__Work instructions__: Using "included" as the search string, find the matching lines below and copy them.

Before and after images:
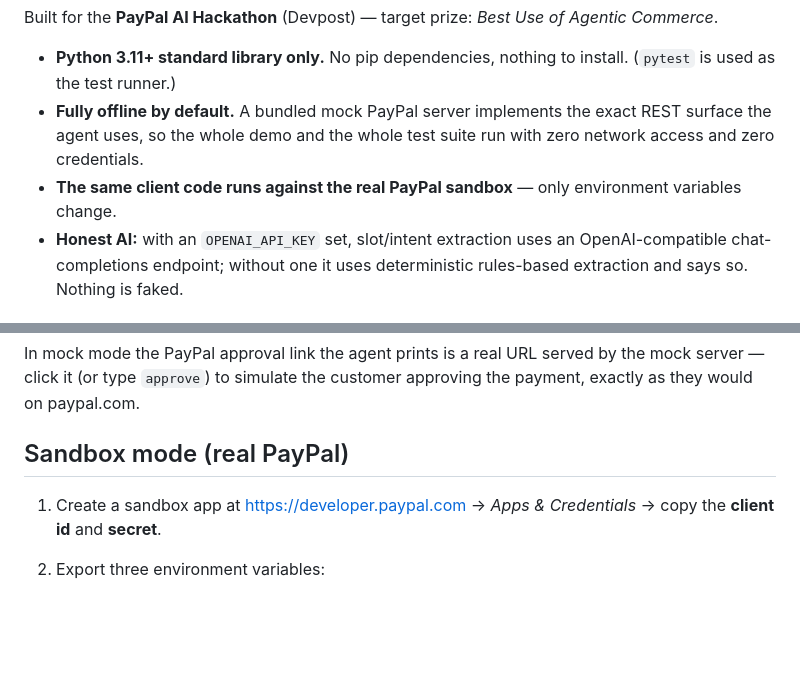
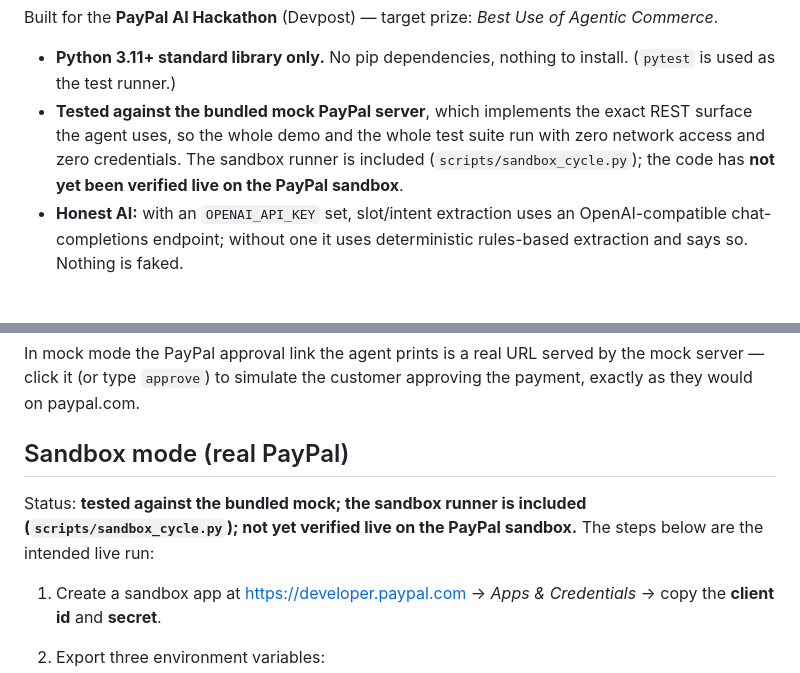
Before and after one commit to ntoledo319/paypal-frontdesk, a Markdown page: README.md, 2 parts joined by grey strips. GitHub-like rendering; blank space fills up the shorter version.

Commit message:
README: state sandbox verification status exactly (boss-ordered truth edit)

```diff
--- a/README.md
+++ b/README.md
@@ -14,11 +14,11 @@ Agentic Commerce*.
 
 - **Python 3.11+ standard library only.** No pip dependencies, nothing to
   install. (`pytest` is used as the test runner.)
-- **Fully offline by default.** A bundled mock PayPal server implements the
+- **Tested against the bundled mock PayPal server**, which implements the
   exact REST surface the agent uses, so the whole demo and the whole test
-  suite run with zero network access and zero credentials.
-- **The same client code runs against the real PayPal sandbox** — only
-  environment variables change.
+  suite run with zero network access and zero credentials. The sandbox
+  runner is included (`scripts/sandbox_cycle.py`); the code has **not yet
+  been verified live on the PayPal sandbox**.
 - **Honest AI:** with an `OPENAI_API_KEY` set, slot/intent extraction uses
   an OpenAI-compatible chat-completions endpoint; without one it uses
   deterministic rules-based extraction and says so. Nothing is faked.
@@ -99,6 +99,10 @@ approving the payment, exactly as they would on paypal.com.
 
 ## Sandbox mode (real PayPal)
 
+Status: **tested against the bundled mock; the sandbox runner is included
+(`scripts/sandbox_cycle.py`); not yet verified live on the PayPal sandbox.**
+The steps below are the intended live run:
+
 1. Create a sandbox app at <https://developer.paypal.com> → *Apps &
    Credentials* → copy the **client id** and **secret**.
 2. Export three environment variables:
```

__Result of this exercise__:
+  runner is included (`scripts/sandbox_cycle.py`); the code has **not yet
+Status: **tested against the bundled mock; the sandbox runner is included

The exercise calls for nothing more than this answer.